EXERCISE MATERIALS Start Marker

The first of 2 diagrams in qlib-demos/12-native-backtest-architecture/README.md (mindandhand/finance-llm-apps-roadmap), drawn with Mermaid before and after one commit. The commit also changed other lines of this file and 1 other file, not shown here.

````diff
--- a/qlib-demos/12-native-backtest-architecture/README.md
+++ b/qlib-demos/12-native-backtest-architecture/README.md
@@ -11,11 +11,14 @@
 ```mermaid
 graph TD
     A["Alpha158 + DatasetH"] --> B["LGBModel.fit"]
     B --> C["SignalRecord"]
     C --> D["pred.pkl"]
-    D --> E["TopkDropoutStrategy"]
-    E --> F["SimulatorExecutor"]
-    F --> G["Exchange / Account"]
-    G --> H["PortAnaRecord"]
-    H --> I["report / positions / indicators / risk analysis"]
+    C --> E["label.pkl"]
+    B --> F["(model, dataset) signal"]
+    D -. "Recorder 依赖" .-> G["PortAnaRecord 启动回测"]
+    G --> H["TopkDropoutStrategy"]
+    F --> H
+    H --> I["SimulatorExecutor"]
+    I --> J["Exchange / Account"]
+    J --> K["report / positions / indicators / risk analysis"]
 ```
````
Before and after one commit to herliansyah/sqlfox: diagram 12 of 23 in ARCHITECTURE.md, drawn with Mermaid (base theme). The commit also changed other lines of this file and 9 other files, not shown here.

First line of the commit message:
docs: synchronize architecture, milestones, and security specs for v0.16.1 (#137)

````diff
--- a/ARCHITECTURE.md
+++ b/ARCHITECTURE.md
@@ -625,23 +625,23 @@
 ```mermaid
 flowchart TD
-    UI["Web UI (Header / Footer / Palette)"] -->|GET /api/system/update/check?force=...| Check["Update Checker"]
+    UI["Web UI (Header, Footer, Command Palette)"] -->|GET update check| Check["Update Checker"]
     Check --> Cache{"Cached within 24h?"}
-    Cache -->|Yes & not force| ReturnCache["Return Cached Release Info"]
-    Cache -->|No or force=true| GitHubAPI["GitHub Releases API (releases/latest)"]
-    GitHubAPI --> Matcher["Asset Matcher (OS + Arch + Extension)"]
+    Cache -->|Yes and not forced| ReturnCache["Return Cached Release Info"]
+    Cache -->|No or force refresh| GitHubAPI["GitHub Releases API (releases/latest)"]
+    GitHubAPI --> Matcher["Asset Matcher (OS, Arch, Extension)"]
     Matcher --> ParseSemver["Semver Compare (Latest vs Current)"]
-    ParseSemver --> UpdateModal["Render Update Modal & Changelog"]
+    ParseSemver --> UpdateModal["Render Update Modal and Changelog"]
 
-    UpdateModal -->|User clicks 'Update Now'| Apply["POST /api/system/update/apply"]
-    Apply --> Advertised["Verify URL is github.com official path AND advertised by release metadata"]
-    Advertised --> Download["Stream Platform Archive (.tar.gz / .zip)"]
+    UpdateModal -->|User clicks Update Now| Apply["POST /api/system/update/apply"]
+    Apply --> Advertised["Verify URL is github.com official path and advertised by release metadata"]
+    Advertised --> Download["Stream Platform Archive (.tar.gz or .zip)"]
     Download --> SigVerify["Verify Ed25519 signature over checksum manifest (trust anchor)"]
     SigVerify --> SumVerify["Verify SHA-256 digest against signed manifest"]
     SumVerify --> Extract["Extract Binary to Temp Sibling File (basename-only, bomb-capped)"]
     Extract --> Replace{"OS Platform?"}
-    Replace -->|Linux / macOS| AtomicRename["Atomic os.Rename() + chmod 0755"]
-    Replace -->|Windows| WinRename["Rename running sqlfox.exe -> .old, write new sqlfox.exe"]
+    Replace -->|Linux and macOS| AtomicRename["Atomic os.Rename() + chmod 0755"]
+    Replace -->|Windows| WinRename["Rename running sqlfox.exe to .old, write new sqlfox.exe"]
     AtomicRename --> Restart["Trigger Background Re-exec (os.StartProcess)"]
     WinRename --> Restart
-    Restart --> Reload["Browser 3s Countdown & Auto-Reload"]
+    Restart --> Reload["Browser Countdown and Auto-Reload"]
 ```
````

EXERCISE MATERIALS End Marker

■ **TASK STATEMENT**:
Every entry shown above is to be written out exactly.

■ **ANSWER TO THIS EXERCISE**:
The first of 2 diagrams in qlib-demos/12-native-backtest-architecture/README.md (mindandhand/finance-llm-apps-roadmap), drawn with Mermaid before and after one commit. The commit also changed other lines of this file and 1 other file, not shown here.

````diff
--- a/qlib-demos/12-native-backtest-architecture/README.md
+++ b/qlib-demos/12-native-backtest-architecture/README.md
@@ -11,11 +11,14 @@
 ```mermaid
 graph TD
     A["Alpha158 + DatasetH"] --> B["LGBModel.fit"]
     B --> C["SignalRecord"]
     C --> D["pred.pkl"]
-    D --> E["TopkDropoutStrategy"]
-    E --> F["SimulatorExecutor"]
-    F --> G["Exchange / Account"]
-    G --> H["PortAnaRecord"]
-    H --> I["report / positions / indicators / risk analysis"]
+    C --> E["label.pkl"]
+    B --> F["(model, dataset) signal"]
+    D -. "Recorder 依赖" .-> G["PortAnaRecord 启动回测"]
+    G --> H["TopkDropoutStrategy"]
+    F --> H
+    H --> I["SimulatorExecutor"]
+    I --> J["Exchange / Account"]
+    J --> K["report / positions / indicators / risk analysis"]
 ```
````
Before and after one commit to herliansyah/sqlfox: diagram 12 of 23 in ARCHITECTURE.md, drawn with Mermaid (base theme). The commit also changed other lines of this file and 9 other files, not shown here.

First line of the commit message:
docs: synchronize architecture, milestones, and security specs for v0.16.1 (#137)

````diff
--- a/ARCHITECTURE.md
+++ b/ARCHITECTURE.md
@@ -625,23 +625,23 @@
 ```mermaid
 flowchart TD
-    UI["Web UI (Header / Footer / Palette)"] -->|GET /api/system/update/check?force=...| Check["Update Checker"]
+    UI["Web UI (Header, Footer, Command Palette)"] -->|GET update check| Check["Update Checker"]
     Check --> Cache{"Cached within 24h?"}
-    Cache -->|Yes & not force| ReturnCache["Return Cached Release Info"]
-    Cache -->|No or force=true| GitHubAPI["GitHub Releases API (releases/latest)"]
-    GitHubAPI --> Matcher["Asset Matcher (OS + Arch + Extension)"]
+    Cache -->|Yes and not forced| ReturnCache["Return Cached Release Info"]
+    Cache -->|No or force refresh| GitHubAPI["GitHub Releases API (releases/latest)"]
+    GitHubAPI --> Matcher["Asset Matcher (OS, Arch, Extension)"]
     Matcher --> ParseSemver["Semver Compare (Latest vs Current)"]
-    ParseSemver --> UpdateModal["Render Update Modal & Changelog"]
+    ParseSemver --> UpdateModal["Render Update Modal and Changelog"]
 
-    UpdateModal -->|User clicks 'Update Now'| Apply["POST /api/system/update/apply"]
-    Apply --> Advertised["Verify URL is github.com official path AND advertised by release metadata"]
-    Advertised --> Download["Stream Platform Archive (.tar.gz / .zip)"]
+    UpdateModal -->|User clicks Update Now| Apply["POST /api/system/update/apply"]
+    Apply --> Advertised["Verify URL is github.com official path and advertised by release metadata"]
+    Advertised --> Download["Stream Platform Archive (.tar.gz or .zip)"]
     Download --> SigVerify["Verify Ed25519 signature over checksum manifest (trust anchor)"]
     SigVerify --> SumVerify["Verify SHA-256 digest against signed manifest"]
     SumVerify --> Extract["Extract Binary to Temp Sibling File (basename-only, bomb-capped)"]
     Extract --> Replace{"OS Platform?"}
-    Replace -->|Linux / macOS| AtomicRename["Atomic os.Rename() + chmod 0755"]
-    Replace -->|Windows| WinRename["Rename running sqlfox.exe -> .old, write new sqlfox.exe"]
+    Replace -->|Linux and macOS| AtomicRename["Atomic os.Rename() + chmod 0755"]
+    Replace -->|Windows| WinRename["Rename running sqlfox.exe to .old, write new sqlfox.exe"]
     AtomicRename --> Restart["Trigger Background Re-exec (os.StartProcess)"]
     WinRename --> Restart
-    Restart --> Reload["Browser 3s Countdown & Auto-Reload"]
+    Restart --> Reload["Browser Countdown and Auto-Reload"]
 ```
````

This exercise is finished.